- August 12, 2022
MESSENGER Meets Venus!
On Nov. 7, 2005, the MESSENGER spacecraft passed inside the orbit of Venus. While Venus was about 54 million miles from the spacecraft at this time, the spacecraft was 67.2 million miles (108.1 million kilometers) from the Sun.
To keep tabs on MESSENGER’s journey through the inner solar system, use the “Where is MESSENGER?” feature on the mission Web site. Available at http://messenger.jhuapl.edu/whereis/index.php, the page offers detailed, simulated views of the spacecraft’s orbit; MESSENGER’s location in the solar system; and what Earth and Mercury look like from MESSENGER’s current perspective.
Stat Corner: MESSENGER is about 65.4 million miles (105.3 million kilometers) from the Sun and 30.3 million miles (48.7 million kilometers) from Earth. At that distance, a signal from Earth reaches the spacecraft in 162.4 seconds. The spacecraft is moving around the Sun at 84,438 miles (135,890 kilometers) per hour. MESSENGER’s onboard computers have executed 113,780 commands from mission operators since launch on Aug 3, 2004.
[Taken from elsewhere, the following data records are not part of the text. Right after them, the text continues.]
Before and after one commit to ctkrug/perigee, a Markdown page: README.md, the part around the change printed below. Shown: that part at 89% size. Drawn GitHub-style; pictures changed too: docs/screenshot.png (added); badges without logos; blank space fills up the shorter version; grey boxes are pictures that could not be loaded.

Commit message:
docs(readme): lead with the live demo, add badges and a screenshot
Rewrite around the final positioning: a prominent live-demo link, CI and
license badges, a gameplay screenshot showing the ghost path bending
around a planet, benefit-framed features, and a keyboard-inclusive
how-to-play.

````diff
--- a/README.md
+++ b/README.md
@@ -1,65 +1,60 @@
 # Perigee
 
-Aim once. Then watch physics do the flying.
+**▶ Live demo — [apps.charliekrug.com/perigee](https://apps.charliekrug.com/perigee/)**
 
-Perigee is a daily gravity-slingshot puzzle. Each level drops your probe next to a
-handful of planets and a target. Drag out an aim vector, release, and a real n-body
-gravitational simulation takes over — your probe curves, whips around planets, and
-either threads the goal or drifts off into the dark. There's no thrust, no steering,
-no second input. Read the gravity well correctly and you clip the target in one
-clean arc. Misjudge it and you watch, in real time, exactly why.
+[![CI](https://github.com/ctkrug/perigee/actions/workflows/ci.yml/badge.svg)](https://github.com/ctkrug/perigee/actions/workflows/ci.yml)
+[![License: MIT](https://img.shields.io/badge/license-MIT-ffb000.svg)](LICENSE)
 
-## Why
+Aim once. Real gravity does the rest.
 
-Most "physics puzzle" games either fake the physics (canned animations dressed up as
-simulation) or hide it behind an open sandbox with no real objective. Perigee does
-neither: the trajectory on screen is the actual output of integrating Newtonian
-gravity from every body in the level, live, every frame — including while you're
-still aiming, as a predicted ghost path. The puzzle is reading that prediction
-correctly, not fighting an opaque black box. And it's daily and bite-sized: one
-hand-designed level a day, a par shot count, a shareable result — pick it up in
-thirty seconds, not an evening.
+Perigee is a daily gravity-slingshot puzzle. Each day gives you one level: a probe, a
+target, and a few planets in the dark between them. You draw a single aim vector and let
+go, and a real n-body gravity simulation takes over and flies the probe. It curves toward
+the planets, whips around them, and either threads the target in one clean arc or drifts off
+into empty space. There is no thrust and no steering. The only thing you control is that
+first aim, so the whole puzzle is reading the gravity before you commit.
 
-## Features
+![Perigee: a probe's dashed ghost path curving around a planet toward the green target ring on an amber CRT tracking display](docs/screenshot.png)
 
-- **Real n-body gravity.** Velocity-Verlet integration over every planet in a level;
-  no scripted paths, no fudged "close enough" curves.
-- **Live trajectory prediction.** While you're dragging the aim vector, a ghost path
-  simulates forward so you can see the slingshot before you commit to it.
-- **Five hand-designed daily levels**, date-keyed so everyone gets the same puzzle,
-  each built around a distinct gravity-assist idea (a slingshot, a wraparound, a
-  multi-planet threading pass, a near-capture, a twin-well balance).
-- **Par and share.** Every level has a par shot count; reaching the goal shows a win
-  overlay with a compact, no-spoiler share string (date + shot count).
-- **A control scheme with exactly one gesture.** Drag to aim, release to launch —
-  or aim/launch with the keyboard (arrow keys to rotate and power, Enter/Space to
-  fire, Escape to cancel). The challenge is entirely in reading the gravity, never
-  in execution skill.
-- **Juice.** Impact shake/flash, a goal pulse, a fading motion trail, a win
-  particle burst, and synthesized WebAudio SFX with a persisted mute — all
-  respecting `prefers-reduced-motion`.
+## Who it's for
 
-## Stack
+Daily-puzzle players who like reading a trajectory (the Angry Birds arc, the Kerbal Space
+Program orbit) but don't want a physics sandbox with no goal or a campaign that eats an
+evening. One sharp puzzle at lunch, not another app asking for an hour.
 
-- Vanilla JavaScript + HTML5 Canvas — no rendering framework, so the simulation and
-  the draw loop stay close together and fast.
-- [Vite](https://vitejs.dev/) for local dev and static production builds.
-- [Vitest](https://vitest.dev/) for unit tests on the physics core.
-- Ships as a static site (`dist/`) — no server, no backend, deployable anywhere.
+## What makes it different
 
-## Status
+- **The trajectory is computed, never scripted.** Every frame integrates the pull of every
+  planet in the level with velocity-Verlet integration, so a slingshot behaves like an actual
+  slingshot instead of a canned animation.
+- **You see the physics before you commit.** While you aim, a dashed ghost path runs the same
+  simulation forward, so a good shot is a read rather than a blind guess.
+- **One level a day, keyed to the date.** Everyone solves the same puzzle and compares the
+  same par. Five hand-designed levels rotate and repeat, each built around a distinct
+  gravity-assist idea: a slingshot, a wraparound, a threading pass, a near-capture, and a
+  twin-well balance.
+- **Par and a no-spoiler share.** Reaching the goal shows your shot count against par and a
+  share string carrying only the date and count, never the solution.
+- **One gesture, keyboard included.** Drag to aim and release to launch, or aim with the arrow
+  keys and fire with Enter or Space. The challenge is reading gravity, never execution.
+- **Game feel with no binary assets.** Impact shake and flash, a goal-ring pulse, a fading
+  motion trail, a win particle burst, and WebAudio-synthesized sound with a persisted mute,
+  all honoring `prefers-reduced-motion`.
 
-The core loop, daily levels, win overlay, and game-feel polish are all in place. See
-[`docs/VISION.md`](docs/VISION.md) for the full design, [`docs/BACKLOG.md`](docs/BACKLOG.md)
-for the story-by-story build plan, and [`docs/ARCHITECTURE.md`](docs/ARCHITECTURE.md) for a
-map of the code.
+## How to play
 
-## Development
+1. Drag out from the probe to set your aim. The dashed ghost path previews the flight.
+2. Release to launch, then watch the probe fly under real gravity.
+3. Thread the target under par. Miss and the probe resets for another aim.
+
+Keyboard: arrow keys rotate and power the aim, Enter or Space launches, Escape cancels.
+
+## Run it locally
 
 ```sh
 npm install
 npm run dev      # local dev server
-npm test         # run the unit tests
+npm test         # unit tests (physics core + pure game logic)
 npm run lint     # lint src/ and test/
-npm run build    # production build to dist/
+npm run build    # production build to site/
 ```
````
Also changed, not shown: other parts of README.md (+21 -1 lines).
MESSENGER (MErcury Surface, Space ENvironment, GEochemistry, and Ranging) is a NASA-sponsored scientific investigation of the planet Mercury, and the first space mission designed to orbit the planet closest to the Sun. The MESSENGER spacecraft launched on Aug. 3, 2004, and after flybys of Earth, Venus and Mercury will start a yearlong study of its target planet in March 2011. Dr. Sean C. Solomon, of the Carnegie Institution of Washington, leads the mission as principal investigator. The Johns Hopkins University Applied Physics Laboratory built and operates the MESSENGER spacecraft and manages this Discovery-class mission for NASA.